Unless an elaborate Sokal hoax in reverse is being played on Research in Microbiology, a slime mold can navigate its way around a maze. And that's not all folks: bacteria send one another chemical signals, a phenomenon now called quorum sensing.


In my last post I argued that hyperobjects are nonlocal. Now I'm going to argue that they are temporally foreshortened, or to use a more vivid term, squishy.


Why do humanists attack cartoons of Buddhism? Humanists who in their right mind wouldn't dare assault such a cartoon of Islam, Judaism, Hinduism or even Christianity? The answer is simple: it's called Buddhaphobia and it's the subject of my new book.

The key resides in the very notion of a cartoon.


My talk at MLA in January will be about my book project Buddhaphobia. I'm focusing on why on Earth Slavoj Zizek has to savage Buddhism at almost every opportunity. Especially when his mentor Lacan did such a nice job on it in the Tenth Seminar.


In a previous post I argued that hyperobjects are viscous—they adhere to you no matter how hard to try to pull away, rendering ironic distance obsolete. Now I'll argue that they are also nonlocal.


Most of what passes for cool ontology these days—when people dare to do it at all—is just a form of atomism. How do I mean? An atom is something that can't be cut any further. We think of them as little shiny pingpong balls like the ones we saw in high school chemistry. 


I called over 1000 voters in 2008 and donated over two grand to Obama's campaign in small donations over several months. So I have something invested in next Tuesday's election.


Have you been to Target recently? They have these great new products designed by famous philosopher Gilles Deleuze—cool! 


They are massively distributed in space and time.

They are both human-made and non-human. 

They are difficult to observe and have only recently impinged on human awareness. 

They outscale us and/or outlast us in disturbing ways, disrupting our notions of “world,” “horizon” and “environment.” 

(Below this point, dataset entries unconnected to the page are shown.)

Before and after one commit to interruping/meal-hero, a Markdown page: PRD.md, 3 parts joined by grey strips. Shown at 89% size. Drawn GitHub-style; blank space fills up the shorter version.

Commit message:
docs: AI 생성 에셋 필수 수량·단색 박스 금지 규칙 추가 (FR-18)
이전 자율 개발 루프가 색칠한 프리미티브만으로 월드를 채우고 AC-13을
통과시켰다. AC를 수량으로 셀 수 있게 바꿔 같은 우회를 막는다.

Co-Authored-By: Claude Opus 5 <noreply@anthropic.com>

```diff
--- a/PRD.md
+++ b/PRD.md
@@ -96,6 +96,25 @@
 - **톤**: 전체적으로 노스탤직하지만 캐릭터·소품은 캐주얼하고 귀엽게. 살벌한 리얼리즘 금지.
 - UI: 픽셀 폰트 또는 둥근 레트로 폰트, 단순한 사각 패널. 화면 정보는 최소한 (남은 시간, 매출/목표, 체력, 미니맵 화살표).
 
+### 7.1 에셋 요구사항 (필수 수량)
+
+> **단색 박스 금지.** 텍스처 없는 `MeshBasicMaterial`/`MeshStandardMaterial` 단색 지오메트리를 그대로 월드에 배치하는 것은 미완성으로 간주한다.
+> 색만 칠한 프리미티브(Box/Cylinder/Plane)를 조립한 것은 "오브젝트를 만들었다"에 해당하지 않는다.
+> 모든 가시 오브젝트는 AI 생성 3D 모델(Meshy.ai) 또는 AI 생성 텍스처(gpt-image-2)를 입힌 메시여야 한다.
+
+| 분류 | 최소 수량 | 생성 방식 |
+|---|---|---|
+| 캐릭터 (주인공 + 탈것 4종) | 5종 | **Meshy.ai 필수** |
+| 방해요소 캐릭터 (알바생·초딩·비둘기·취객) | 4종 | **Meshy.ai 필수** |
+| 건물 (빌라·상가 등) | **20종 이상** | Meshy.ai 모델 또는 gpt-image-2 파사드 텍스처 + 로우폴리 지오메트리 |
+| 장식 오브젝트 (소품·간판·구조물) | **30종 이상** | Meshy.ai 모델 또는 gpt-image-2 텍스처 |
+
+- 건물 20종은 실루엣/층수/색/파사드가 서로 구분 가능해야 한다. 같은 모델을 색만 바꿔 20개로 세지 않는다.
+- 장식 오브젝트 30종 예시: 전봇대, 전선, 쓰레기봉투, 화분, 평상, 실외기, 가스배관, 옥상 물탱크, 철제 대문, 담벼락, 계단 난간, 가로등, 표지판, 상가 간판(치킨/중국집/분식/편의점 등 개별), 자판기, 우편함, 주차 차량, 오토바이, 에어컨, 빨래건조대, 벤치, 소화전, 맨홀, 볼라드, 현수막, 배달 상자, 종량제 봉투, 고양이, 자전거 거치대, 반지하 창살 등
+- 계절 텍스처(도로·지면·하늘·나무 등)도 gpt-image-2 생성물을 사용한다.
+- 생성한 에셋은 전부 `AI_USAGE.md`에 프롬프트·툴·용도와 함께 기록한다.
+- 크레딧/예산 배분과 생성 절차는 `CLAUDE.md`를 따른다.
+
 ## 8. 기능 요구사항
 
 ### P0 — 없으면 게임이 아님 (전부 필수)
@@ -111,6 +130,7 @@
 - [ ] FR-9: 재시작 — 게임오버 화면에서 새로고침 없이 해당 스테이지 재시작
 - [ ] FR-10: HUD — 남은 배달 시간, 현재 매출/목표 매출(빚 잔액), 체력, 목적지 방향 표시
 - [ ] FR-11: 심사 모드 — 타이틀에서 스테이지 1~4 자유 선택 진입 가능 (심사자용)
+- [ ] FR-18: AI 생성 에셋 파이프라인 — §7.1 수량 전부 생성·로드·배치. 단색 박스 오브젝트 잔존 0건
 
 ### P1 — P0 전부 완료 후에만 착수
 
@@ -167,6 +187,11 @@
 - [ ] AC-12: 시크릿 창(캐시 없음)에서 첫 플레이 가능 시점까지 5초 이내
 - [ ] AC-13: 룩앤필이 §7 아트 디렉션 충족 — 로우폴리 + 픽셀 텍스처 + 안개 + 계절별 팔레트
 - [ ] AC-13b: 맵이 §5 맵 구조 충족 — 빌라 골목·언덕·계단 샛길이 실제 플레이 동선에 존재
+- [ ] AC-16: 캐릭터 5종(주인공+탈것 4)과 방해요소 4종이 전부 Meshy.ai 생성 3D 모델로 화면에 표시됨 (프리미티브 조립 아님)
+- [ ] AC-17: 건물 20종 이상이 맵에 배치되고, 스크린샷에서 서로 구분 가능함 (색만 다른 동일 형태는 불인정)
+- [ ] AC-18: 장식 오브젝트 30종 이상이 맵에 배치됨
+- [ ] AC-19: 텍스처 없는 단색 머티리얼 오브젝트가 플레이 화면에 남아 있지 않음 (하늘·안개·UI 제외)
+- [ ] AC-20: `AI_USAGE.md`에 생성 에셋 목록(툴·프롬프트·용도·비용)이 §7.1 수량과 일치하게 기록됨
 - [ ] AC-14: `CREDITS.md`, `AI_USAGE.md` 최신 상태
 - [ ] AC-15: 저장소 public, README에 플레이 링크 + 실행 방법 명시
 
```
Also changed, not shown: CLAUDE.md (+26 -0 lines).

I've been doing some thinking about my “hyperobjects” for my upcoming talk at Loyola, and I realized that hyperobjects are viscous. What do I mean?


Timothy Morton's picture
Timothy Morton

Timothy Morton is Professor of English (Literature and Environment) at the University of California, Davis. Professor Morton's interests include literature and the environment, ecotheory, philosophy, biology, physical sciences, literary theory, food studies, sound and music, materialism, poetics, Romanticism, Buddhism, and the eighteenth century. He teaches literature and ecology, Romantic-period literature, and literary theory. He has published nine books and sixty essays, including The Ecological Thought (Harvard UP, 2010) and Ecology without Nature (Harvard UP, 2007).